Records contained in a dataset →

»»

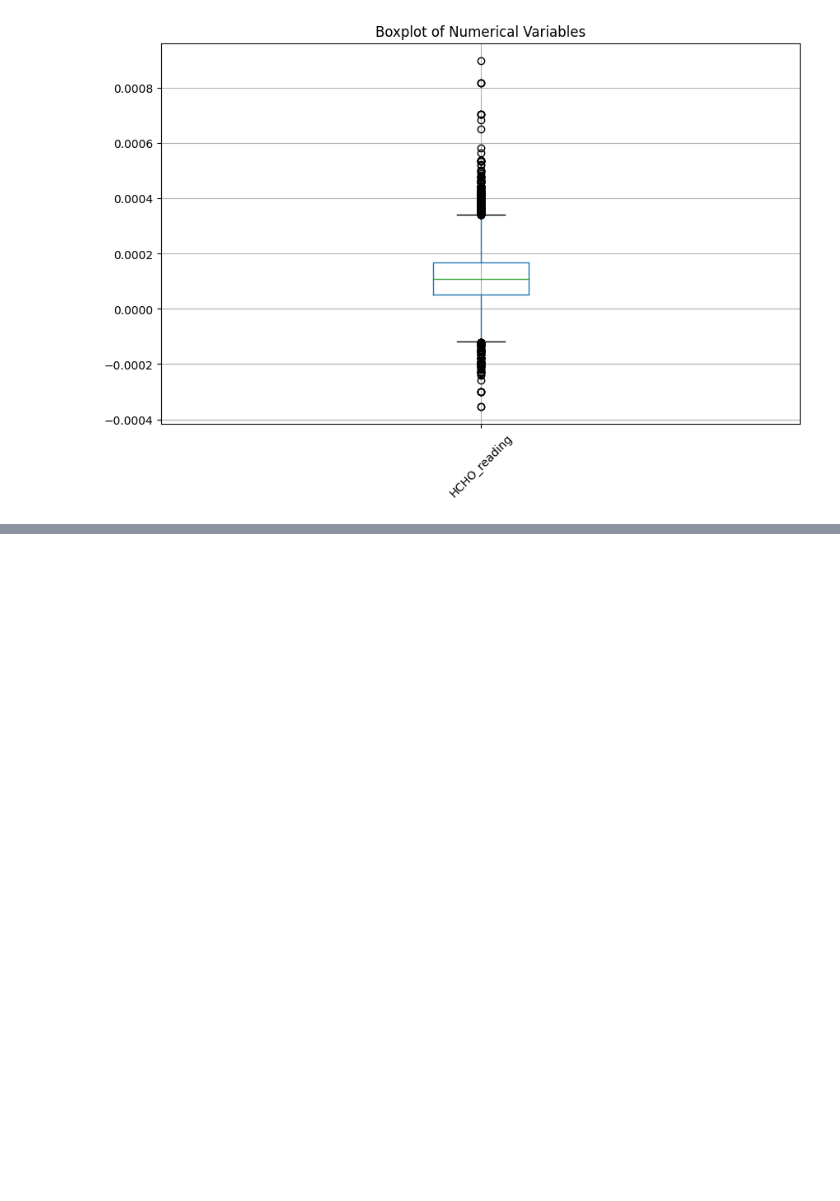
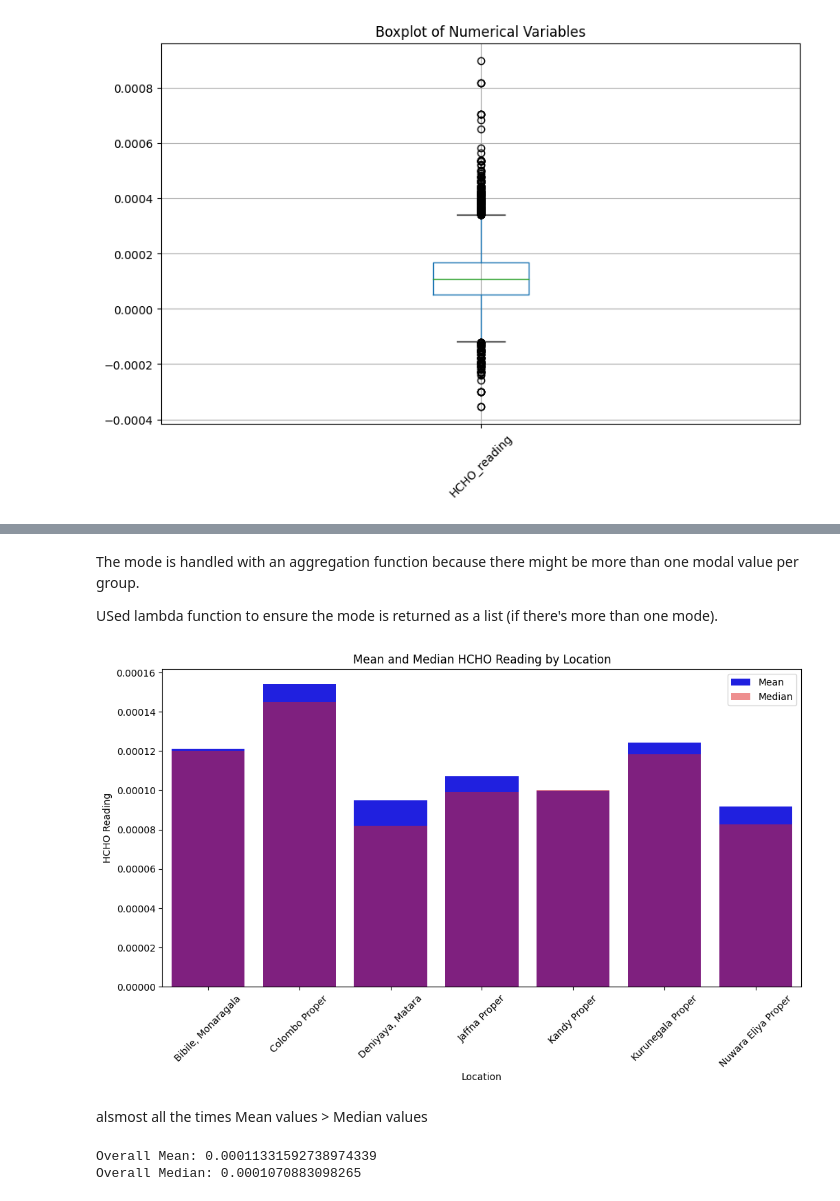
Before and after one commit to NinaAbeyratne/Analysing_HCHO_gas_in_Sri_Lanka, a Jupyter notebook: DE_preprocessing.ipynb, the cells around one changed output, grey strips where cells are left out. Saved outputs shown, nothing was run; the diff lists cells and outputs as text; code cells hidden in the pictures; blank space fills up the shorter version.

```diff
--- a/DE_preprocessing.ipynb
+++ b/DE_preprocessing.ipynb
@@ -276,0 +296,20 @@ plt.show()
+# %%
+# Group data by 'Location'
+grouped = combined_dataset.groupby('Location')
+
+# Calculate mean, median
+mean = grouped['HCHO_reading'].mean()
+median = grouped['HCHO_reading'].median()
+
+# Calculate mode
+mode = grouped['HCHO_reading'].agg(lambda x: x.mode().tolist())
+
+# Combine all statistics into one DataFrame
+statistics = pd.DataFrame({
+    'Mean': mean,
+    'Median': median,
+    'Mode': mode
+})
+
+# Print the statistics for each city
+print(statistics)
@@ -276,0 +326,39 @@ plt.show()
+# %% [markdown]
+The mode is handled with an aggregation function because there might be more than one modal value per group.
+
+USed lambda function to ensure the mode is returned as a list (if there's more than one mode).
+# %%
+# Visualizing
+# statistics.reset_index(inplace=True)
+
+plt.figure(figsize=(12, 6))
+
+# Mean
+sns.barplot(x='Location', y='Mean', data=statistics, color='blue', label='Mean')
+# Median
+sns.barplot(x='Location', y='Median', data=statistics, color='red', alpha=0.5, label='Median')
+
+plt.title('Mean and Median HCHO Reading by Location')
+plt.xlabel('Location')
+plt.ylabel('HCHO Reading')
+plt.xticks(rotation=45)
+plt.legend()
+plt.show()
+# %% [output]
+[figure, added]
+# %% [markdown]
+alsmost all the times Mean values > Median values
+# %%
+overall_mean = combined_dataset['HCHO_reading'].mean()
+overall_median = combined_dataset['HCHO_reading'].median()
+
+overall_stats = pd.DataFrame({
+    'Statistic': ['Mean', 'Median'],
+    'Value': [overall_mean, overall_median]
+})
+
+print("Overall Mean:", overall_mean)
+print("Overall Median:", overall_median)
+# %% [output]
+Overall Mean: 0.00011331592738974339
+Overall Median: 0.0001070883098265
```
Also changed, not shown: parts of 38 cells of this notebook.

««

The problem →
Lines containing the word "mode" are to be pulled from the records and copied.

Solution to this problem →
+# Calculate mode
+mode = grouped['HCHO_reading'].agg(lambda x: x.mode().tolist())
+    'Mode': mode
+The mode is handled with an aggregation function because there might be more than one modal value per group.
+USed lambda function to ensure the mode is returned as a list (if there's more than one mode).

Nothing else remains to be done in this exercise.